>>>>

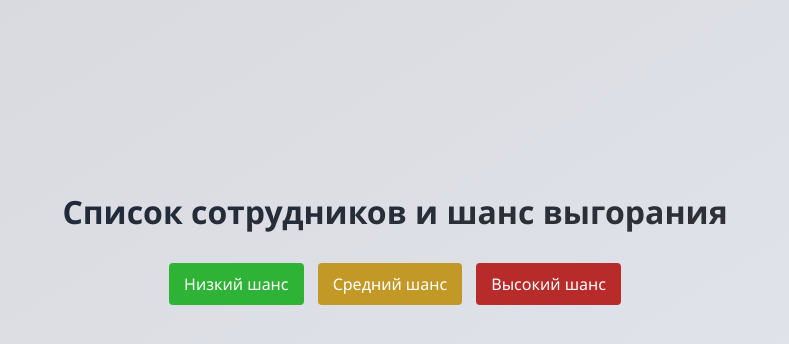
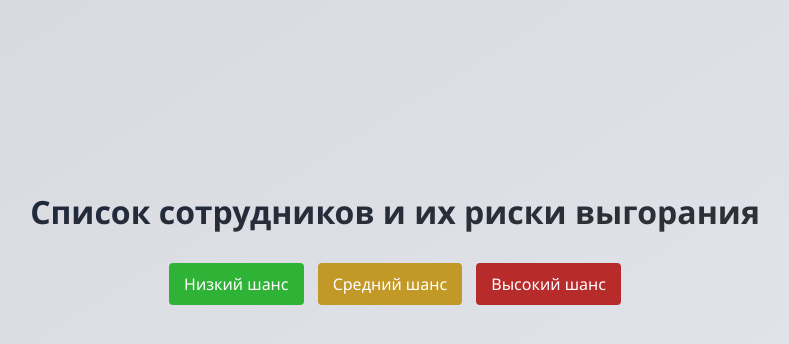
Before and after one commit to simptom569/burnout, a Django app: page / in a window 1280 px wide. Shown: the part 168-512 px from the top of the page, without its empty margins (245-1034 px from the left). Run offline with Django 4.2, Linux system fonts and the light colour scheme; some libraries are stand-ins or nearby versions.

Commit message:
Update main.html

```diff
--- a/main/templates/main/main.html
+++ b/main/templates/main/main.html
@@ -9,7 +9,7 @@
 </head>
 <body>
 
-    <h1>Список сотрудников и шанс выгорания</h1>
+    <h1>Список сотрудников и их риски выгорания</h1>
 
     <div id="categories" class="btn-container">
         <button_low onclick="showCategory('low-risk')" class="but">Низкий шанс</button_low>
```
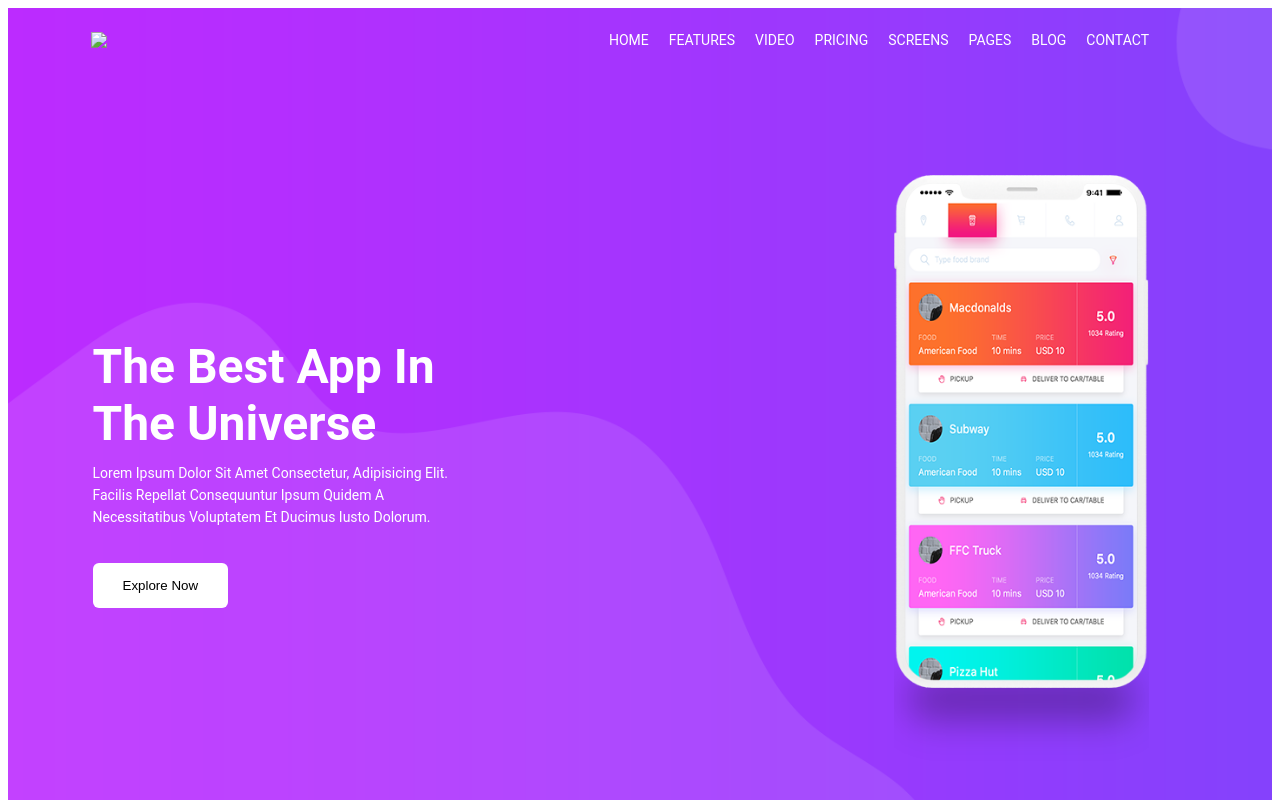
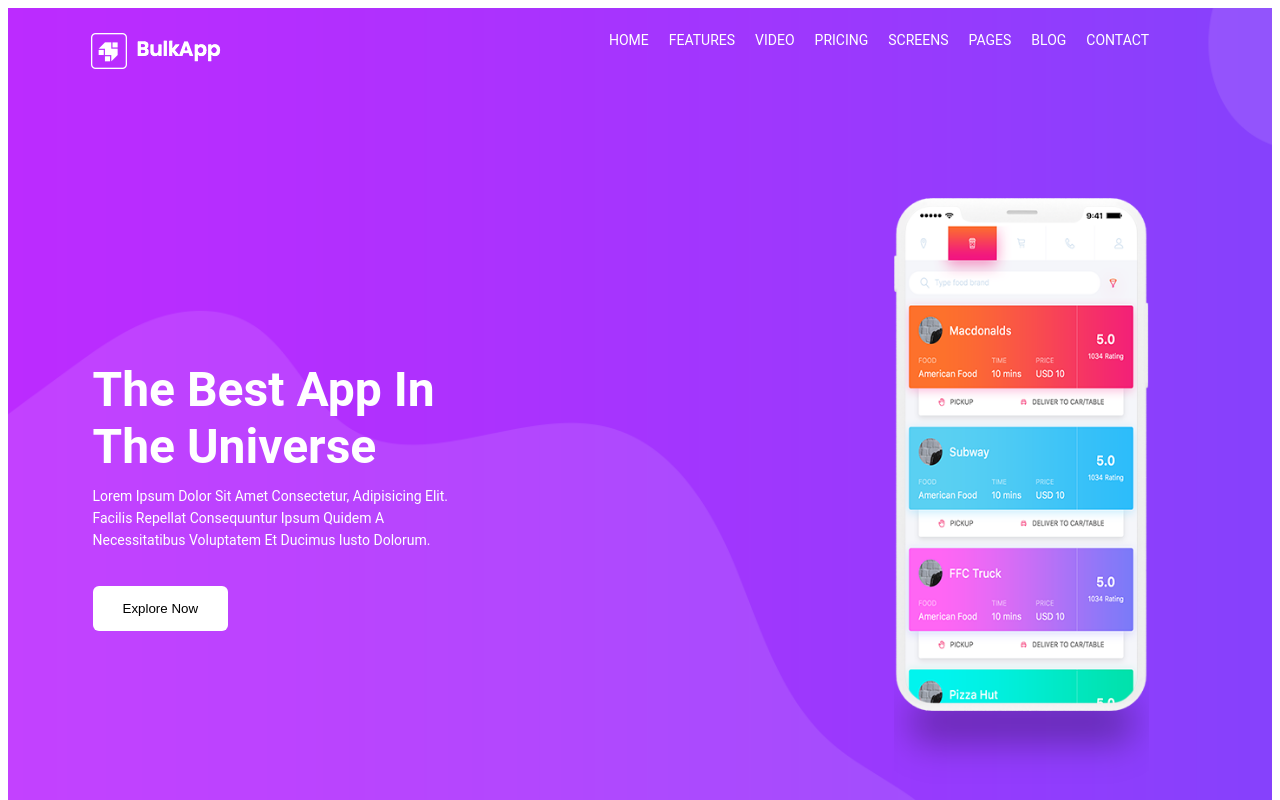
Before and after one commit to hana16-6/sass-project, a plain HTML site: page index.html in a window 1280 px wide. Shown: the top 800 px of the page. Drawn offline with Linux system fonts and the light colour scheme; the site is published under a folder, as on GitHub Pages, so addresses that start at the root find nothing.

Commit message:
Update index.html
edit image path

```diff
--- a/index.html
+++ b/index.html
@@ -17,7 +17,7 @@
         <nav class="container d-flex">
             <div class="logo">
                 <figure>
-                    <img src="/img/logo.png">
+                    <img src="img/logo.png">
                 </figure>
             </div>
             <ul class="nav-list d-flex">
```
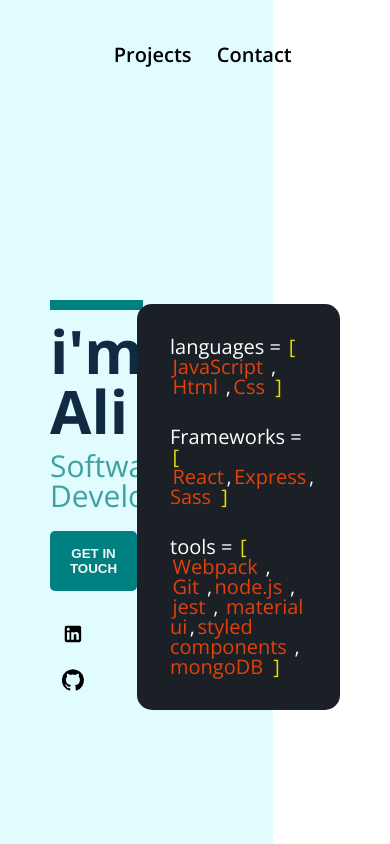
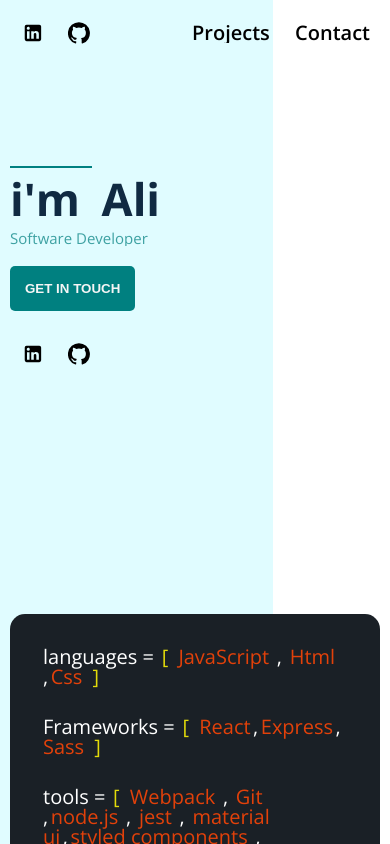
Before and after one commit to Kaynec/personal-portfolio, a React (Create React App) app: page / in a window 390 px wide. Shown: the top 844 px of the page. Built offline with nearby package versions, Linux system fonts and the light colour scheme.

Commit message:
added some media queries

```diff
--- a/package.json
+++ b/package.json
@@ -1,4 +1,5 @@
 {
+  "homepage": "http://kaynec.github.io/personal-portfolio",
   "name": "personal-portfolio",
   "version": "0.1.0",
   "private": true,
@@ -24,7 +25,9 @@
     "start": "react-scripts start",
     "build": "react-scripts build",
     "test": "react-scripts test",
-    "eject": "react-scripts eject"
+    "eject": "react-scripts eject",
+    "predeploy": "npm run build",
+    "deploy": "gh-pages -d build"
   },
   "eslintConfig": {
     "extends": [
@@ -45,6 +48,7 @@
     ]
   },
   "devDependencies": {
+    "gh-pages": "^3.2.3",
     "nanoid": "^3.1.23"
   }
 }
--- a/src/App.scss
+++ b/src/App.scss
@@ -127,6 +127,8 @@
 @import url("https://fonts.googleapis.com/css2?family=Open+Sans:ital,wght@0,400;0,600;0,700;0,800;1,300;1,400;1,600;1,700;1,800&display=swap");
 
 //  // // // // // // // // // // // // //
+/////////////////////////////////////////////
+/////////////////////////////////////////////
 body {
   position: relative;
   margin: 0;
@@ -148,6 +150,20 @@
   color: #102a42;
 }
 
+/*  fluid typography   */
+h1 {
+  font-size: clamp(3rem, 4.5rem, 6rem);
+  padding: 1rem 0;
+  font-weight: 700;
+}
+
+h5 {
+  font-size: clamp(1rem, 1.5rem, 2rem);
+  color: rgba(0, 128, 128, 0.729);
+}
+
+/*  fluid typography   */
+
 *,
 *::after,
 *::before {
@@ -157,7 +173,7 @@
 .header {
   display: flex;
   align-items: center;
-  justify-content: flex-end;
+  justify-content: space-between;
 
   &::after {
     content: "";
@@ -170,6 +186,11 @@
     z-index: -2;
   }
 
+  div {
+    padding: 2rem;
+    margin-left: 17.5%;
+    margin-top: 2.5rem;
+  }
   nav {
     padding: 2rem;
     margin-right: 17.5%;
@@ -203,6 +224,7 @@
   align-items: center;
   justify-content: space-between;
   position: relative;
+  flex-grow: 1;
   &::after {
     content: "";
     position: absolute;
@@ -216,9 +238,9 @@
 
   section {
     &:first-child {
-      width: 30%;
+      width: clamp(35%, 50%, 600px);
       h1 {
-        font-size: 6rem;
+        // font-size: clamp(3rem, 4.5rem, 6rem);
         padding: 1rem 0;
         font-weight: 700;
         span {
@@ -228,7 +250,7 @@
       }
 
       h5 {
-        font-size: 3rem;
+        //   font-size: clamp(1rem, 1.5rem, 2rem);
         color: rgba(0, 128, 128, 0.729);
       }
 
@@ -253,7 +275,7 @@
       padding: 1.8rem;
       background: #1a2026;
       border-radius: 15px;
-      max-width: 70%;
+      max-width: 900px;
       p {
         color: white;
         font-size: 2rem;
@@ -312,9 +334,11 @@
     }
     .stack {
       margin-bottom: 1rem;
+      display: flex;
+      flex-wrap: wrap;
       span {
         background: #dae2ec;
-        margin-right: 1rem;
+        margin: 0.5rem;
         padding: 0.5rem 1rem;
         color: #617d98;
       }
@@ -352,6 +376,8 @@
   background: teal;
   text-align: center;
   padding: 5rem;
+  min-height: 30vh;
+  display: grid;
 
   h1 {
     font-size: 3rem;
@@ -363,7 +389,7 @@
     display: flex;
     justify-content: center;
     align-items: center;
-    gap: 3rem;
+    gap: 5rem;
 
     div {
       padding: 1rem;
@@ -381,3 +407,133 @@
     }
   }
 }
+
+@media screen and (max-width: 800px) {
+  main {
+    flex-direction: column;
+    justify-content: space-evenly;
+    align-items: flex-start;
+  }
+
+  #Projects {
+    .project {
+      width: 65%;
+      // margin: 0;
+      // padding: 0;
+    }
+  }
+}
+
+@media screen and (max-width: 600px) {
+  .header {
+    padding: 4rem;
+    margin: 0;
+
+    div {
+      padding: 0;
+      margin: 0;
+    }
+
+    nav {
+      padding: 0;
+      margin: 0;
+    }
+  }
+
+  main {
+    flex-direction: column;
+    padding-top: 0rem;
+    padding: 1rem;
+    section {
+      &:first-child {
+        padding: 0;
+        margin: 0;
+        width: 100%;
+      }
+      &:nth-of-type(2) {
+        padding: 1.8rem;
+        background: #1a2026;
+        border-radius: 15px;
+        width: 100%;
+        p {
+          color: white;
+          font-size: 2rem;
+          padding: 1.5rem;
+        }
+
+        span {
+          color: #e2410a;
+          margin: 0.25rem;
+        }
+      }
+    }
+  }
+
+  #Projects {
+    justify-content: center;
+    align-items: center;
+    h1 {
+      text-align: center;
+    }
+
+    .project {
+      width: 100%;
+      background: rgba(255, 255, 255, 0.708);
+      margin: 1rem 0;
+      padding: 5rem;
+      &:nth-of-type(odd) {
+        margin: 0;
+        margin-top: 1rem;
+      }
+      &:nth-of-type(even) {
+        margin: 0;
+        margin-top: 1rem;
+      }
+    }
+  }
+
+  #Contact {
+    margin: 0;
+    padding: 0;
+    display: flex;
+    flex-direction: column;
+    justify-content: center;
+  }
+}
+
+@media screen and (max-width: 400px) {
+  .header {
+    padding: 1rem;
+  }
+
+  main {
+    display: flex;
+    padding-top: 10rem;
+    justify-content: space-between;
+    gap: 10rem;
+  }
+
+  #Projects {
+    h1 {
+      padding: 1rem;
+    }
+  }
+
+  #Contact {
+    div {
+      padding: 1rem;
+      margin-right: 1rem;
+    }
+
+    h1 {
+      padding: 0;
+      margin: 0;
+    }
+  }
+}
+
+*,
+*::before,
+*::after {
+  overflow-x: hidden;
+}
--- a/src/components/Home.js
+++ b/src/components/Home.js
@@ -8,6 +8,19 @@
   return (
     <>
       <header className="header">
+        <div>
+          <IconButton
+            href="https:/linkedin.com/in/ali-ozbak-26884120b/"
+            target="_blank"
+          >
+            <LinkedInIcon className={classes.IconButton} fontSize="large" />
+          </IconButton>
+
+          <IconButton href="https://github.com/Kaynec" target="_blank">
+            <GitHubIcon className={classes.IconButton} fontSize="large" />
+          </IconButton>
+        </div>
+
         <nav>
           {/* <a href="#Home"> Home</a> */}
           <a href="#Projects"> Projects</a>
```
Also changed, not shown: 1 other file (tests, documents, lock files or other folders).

<<<<

[What you should do]:
Some lines in the material contain "start". Show all of them.

[Answer below]:
Before and after one commit to hana16-6/sass-project, a plain HTML site: page index.html in a window 1280 px wide. Shown: the top 800 px of the page. Drawn offline with Linux system fonts and the light colour scheme; the site is published under a folder, as on GitHub Pages, so addresses that start at the root find nothing.
     "start": "react-scripts start",
+    align-items: flex-start;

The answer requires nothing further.